(What is expected): Whenever a line below includes the string "blank", show it.

(The records):

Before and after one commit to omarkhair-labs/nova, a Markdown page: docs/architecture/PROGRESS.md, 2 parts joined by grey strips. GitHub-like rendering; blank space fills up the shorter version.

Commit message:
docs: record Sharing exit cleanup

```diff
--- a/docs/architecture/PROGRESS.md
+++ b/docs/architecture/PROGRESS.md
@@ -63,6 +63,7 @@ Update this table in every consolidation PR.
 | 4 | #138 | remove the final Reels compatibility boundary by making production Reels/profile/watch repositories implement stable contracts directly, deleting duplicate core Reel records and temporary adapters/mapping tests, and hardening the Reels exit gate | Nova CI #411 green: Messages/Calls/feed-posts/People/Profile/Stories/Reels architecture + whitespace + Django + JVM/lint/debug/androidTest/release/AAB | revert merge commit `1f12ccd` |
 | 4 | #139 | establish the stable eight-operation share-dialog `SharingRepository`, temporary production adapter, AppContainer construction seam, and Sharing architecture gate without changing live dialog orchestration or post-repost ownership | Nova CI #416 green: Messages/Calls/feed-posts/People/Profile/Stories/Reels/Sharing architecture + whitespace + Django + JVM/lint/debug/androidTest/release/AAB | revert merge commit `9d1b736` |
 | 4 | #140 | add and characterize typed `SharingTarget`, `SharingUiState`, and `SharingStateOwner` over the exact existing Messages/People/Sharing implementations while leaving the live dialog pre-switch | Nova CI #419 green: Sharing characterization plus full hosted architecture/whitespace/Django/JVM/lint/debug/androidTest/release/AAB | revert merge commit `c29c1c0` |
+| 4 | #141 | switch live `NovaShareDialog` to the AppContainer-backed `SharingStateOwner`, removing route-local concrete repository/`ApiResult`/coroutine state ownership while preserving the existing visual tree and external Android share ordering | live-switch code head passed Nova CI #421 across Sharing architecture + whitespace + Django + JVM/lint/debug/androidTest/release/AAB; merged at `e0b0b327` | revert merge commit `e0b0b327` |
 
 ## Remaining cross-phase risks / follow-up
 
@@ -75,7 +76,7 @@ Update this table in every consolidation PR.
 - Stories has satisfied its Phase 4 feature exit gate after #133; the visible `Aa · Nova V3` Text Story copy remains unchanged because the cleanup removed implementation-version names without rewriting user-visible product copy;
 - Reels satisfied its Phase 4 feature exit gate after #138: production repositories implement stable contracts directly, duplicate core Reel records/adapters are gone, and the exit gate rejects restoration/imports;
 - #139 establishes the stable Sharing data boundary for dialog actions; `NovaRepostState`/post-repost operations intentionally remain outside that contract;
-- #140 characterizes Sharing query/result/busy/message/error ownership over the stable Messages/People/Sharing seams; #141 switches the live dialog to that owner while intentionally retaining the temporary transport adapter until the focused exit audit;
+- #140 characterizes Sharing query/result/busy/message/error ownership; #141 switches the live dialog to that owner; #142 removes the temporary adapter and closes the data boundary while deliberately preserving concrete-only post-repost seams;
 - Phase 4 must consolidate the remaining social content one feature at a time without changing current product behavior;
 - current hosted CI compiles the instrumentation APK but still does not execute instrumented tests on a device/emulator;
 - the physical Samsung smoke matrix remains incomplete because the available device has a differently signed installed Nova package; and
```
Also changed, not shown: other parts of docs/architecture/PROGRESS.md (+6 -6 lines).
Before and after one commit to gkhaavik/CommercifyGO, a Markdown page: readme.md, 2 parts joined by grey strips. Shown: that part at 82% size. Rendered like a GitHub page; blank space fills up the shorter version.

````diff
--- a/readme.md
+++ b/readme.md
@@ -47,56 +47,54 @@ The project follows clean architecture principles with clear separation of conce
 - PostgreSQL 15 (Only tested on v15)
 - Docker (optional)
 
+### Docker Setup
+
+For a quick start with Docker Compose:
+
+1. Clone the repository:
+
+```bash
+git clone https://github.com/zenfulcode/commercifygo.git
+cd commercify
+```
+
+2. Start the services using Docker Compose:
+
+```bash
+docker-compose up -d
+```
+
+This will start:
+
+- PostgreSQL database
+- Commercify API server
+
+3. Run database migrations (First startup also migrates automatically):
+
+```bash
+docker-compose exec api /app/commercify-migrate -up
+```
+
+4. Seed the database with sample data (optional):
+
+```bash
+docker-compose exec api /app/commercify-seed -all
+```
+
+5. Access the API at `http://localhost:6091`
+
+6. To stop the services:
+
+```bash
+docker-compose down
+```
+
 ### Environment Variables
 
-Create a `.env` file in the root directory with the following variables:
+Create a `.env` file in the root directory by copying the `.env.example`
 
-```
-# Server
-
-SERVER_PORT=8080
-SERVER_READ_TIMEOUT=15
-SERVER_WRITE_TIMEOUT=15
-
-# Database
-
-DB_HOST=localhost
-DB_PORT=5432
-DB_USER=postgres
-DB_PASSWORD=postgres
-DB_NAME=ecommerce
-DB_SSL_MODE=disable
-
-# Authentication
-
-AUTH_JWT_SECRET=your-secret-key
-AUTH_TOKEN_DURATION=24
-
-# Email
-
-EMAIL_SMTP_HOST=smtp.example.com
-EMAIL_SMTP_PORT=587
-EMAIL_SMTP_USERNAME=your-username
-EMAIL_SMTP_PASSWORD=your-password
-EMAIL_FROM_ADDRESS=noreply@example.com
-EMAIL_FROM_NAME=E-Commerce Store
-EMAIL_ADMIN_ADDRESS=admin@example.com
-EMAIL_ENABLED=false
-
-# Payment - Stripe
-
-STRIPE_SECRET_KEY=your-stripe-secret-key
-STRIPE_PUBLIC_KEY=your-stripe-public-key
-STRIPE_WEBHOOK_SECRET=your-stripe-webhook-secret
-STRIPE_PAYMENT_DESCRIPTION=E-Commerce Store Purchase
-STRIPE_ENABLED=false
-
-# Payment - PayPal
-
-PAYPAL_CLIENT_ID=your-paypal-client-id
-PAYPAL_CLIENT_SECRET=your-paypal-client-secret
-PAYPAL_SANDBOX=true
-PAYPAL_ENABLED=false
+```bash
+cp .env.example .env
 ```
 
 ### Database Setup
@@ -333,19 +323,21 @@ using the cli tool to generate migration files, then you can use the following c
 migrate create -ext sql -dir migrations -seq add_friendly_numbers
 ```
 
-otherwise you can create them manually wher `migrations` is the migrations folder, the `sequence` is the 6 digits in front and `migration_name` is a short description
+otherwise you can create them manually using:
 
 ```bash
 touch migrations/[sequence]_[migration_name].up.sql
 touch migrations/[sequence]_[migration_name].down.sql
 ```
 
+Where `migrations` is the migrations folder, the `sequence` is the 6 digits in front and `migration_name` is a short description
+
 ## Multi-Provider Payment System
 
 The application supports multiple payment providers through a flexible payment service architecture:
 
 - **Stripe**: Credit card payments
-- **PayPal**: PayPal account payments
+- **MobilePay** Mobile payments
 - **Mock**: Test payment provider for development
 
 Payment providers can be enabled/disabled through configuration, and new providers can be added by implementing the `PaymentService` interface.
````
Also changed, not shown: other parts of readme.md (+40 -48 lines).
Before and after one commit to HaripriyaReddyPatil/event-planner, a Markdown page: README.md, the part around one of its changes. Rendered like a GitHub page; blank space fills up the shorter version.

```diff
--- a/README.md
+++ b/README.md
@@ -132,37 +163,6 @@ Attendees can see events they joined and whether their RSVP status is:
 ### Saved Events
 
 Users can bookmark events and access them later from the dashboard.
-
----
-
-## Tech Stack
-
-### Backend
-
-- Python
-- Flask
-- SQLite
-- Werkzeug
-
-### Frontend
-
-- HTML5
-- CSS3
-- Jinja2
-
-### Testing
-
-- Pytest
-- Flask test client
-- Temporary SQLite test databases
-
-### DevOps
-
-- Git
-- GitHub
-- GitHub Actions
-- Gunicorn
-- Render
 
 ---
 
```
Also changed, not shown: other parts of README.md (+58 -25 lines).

(Response to this exercise):
Before and after one commit to omarkhair-labs/nova, a Markdown page: docs/architecture/PROGRESS.md, 2 parts joined by grey strips. GitHub-like rendering; blank space fills up the shorter version.
Before and after one commit to gkhaavik/CommercifyGO, a Markdown page: readme.md, 2 parts joined by grey strips. Shown: that part at 82% size. Rendered like a GitHub page; blank space fills up the shorter version.
Before and after one commit to HaripriyaReddyPatil/event-planner, a Markdown page: README.md, the part around one of its changes. Rendered like a GitHub page; blank space fills up the shorter version.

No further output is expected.